Three-Dimensional Modeling of Tsunami Generation and Propagation under the Effect of Stochastic Seismic Fault Source Model in Linearized Shallow-Water Wave Theory

Department of Basic and Applied Science, College of Engineering and Technology, Arab Academy for Science, Technology and Maritime Transport, P.O. Box 1029, Abu Quir Campus, Alexandria, Egypt

Received 12 September 2013; Accepted 27 November 2013; Published 19 March 2014

Academic Editors: Z. Hou, J. Shen, H. C. So, and X. Wen

Copyright © 2014 Allam A. Allam et al. This is an open access article distributed under the Creative Commons Attribution License, which permits unrestricted use, distribution, and reproduction in any medium, provided the original work is properly cited.

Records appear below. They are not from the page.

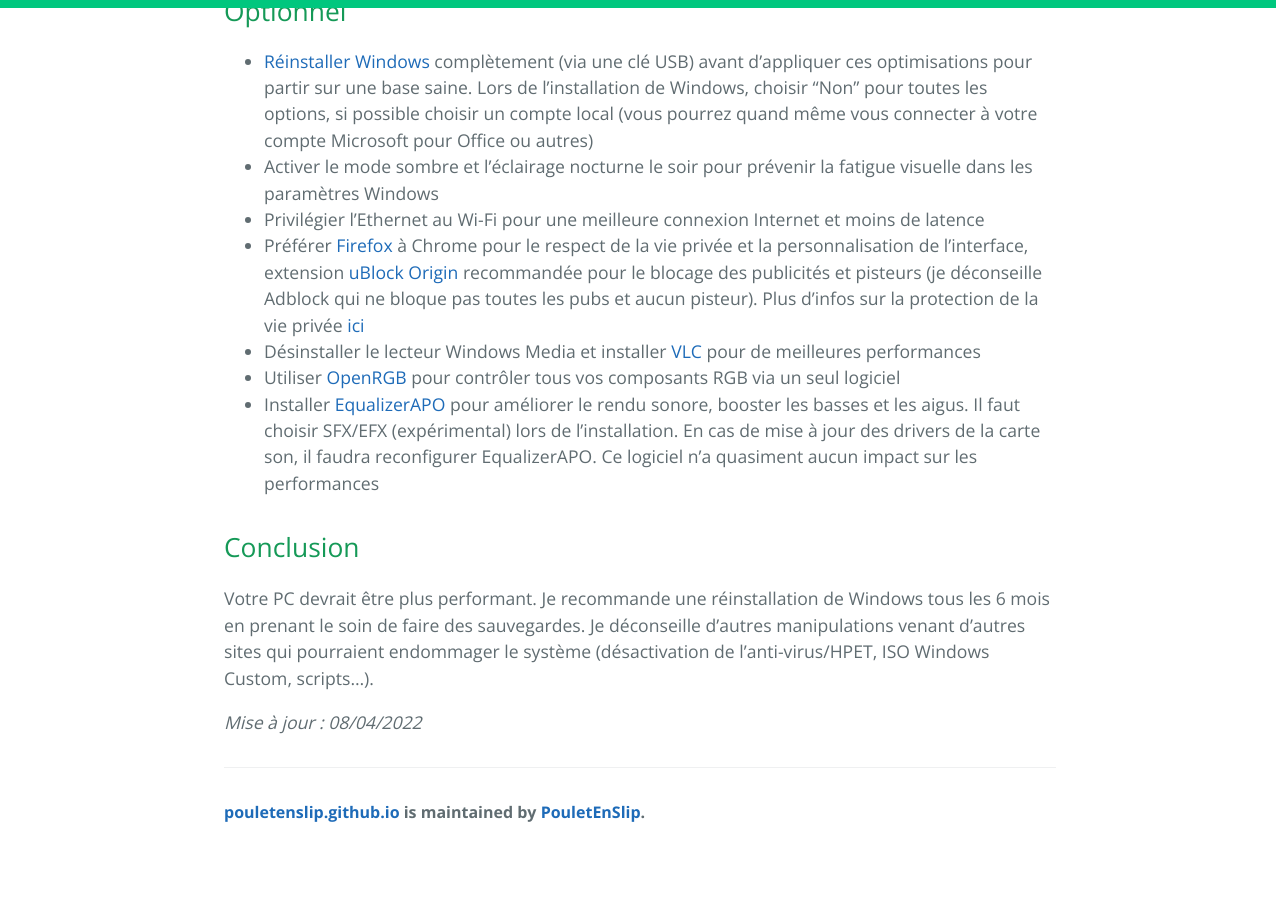
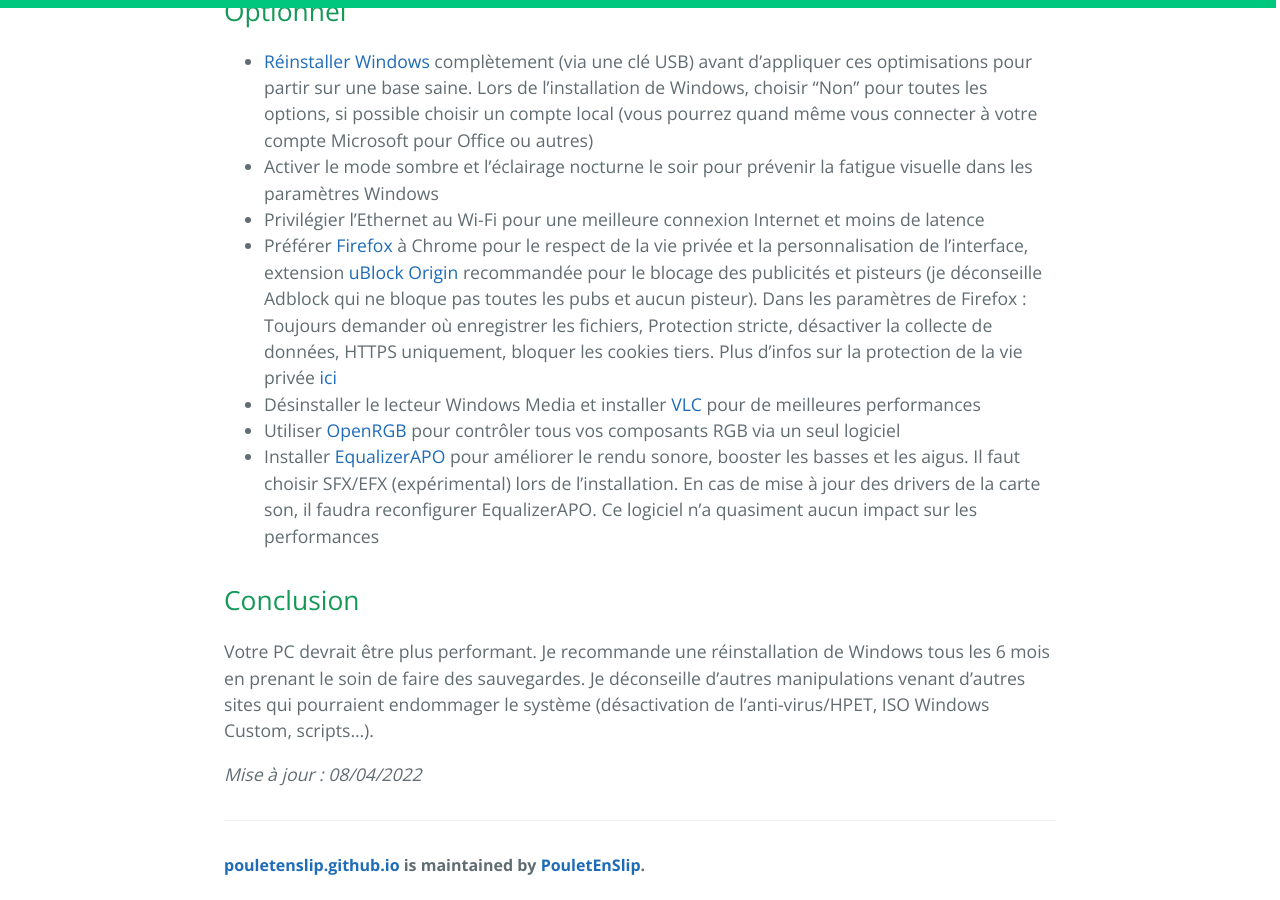
Before and after one commit to PouletEnSlip/pouletenslip.github.io, a Jekyll site: the page built from pages/opti/index.md, in a window 1280 px wide and 900 px high, scrolled down 3029 px. Built offline with Jekyll 4.4.1, drawn with Linux system fonts in a browser that asks for light colours; comment, search, counter and statistics services are not loaded; our own code applies the rules of GitHub Pages for plain Markdown files; before the commit the page ends 3885 px from its top, so only the background shows below that.

Commit message:
Update index.md

```diff
--- a/pages/opti/index.md
+++ b/pages/opti/index.md
@@ -90,7 +90,7 @@
 * [Réinstaller Windows](https://www.youtube.com/watch?v=uHOP4UbEGug) complètement (via une clé USB) avant d’appliquer ces optimisations pour partir sur une base saine. Lors de l'installation de Windows, choisir "Non" pour toutes les options, si possible choisir un compte local (vous pourrez quand même vous connecter à votre compte Microsoft pour Office ou autres)
 * Activer le mode sombre et l’éclairage nocturne le soir pour prévenir la fatigue visuelle dans les paramètres Windows
 * Privilégier l’Ethernet au Wi-Fi pour une meilleure connexion Internet et moins de latence
-* Préférer [Firefox](https://www.mozilla.org/fr/firefox/new/) à Chrome pour le respect de la vie privée et la personnalisation de l'interface, extension [uBlock Origin](https://addons.mozilla.org/fr/firefox/addon/ublock-origin/) recommandée pour le blocage des publicités et pisteurs (je déconseille Adblock qui ne bloque pas toutes les pubs et aucun pisteur). Plus d'infos sur la protection de la vie privée [ici](https://privacyguides.org/)
+* Préférer [Firefox](https://www.mozilla.org/fr/firefox/new/) à Chrome pour le respect de la vie privée et la personnalisation de l'interface, extension [uBlock Origin](https://addons.mozilla.org/fr/firefox/addon/ublock-origin/) recommandée pour le blocage des publicités et pisteurs (je déconseille Adblock qui ne bloque pas toutes les pubs et aucun pisteur). Dans les paramètres de Firefox : Toujours demander où enregistrer les fichiers, Protection stricte, désactiver la collecte de données, HTTPS uniquement, bloquer les cookies tiers. Plus d'infos sur la protection de la vie privée [ici](https://privacyguides.org/)
 * Désinstaller le lecteur Windows Media et installer [VLC](https://www.videolan.org/index.fr.html) pour de meilleures performances
 * Utiliser [OpenRGB](https://openrgb.org/releases.html) pour contrôler tous vos composants RGB via un seul logiciel
 * Installer [EqualizerAPO](https://sourceforge.net/projects/equalizerapo/) pour améliorer le rendu sonore, booster les basses et les aigus. Il faut choisir SFX/EFX (expérimental) lors de l'installation. En cas de mise à jour des drivers de la carte son, il faudra reconfigurer EqualizerAPO. Ce logiciel n'a quasiment aucun impact sur les performances
```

Tsunami generation and propagation caused by stochastic seismic fault driven by two Gaussian white noises in the - and -directions are investigated. This model is used to study the tsunami amplitude amplification under the effect of the noise intensities, spreading uplift length and rise times of the three-dimensional stochastic fault source model. Tsunami waveforms within the frame of the linearized shallow-water theory for constant water depth are analyzed analytically by transform methods (Laplace in time and Fourier in space). The amplification of tsunami amplitudes builds up progressively as time increases during the generation process due to wave focusing while the maximum wave amplitude decreases with time during the propagation process due to the geometric spreading and also due to dispersion. The maximum amplitude amplification is proportional to the propagation length of the stochastic source model and inversely proportional to the water depth. The increase of the normalized noise intensities on the bottom topography leads to an increase in oscillations and amplitude in the free surface elevation. We derived and analyzed the mean and variance of the random tsunami waves as a function of the propagated uplift length, noise intensities, and the average depth of the ocean along the generation and propagation path.